* _What is needed_:
Go to the line containing "text external_id" in the records below and print it and every following line exactly, on through the line containing "One commit to", then stop.
════════════════
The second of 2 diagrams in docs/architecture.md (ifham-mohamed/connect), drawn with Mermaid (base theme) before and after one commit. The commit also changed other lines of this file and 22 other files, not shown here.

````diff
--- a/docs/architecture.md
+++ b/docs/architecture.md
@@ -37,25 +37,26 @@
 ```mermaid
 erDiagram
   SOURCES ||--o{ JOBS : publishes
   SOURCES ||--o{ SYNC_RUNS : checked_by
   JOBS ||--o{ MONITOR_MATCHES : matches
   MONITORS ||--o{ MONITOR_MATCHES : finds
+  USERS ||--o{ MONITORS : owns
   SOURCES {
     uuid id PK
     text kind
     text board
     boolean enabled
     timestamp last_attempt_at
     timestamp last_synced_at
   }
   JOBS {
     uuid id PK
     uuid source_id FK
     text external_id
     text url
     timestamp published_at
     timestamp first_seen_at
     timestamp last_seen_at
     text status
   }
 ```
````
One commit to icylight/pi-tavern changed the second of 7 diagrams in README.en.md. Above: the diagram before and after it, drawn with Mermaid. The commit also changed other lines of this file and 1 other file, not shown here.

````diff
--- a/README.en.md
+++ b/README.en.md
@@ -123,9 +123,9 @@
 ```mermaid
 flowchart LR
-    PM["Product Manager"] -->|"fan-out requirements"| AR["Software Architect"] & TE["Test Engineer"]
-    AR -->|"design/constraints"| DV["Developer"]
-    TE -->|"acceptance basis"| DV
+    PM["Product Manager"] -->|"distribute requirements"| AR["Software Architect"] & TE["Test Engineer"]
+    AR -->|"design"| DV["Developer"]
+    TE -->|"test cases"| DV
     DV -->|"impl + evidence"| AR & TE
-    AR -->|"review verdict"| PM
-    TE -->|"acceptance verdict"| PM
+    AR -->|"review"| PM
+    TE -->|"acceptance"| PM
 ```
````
════════════════
* _Worked solution_:
     text external_id
     text url
     timestamp published_at
     timestamp first_seen_at
     timestamp last_seen_at
     text status
   }
 ```
````
One commit to icylight/pi-tavern changed the second of 7 diagrams in README.en.md. Above: the diagram before and after it, drawn with Mermaid. The commit also changed other lines of this file and 1 other file, not shown here.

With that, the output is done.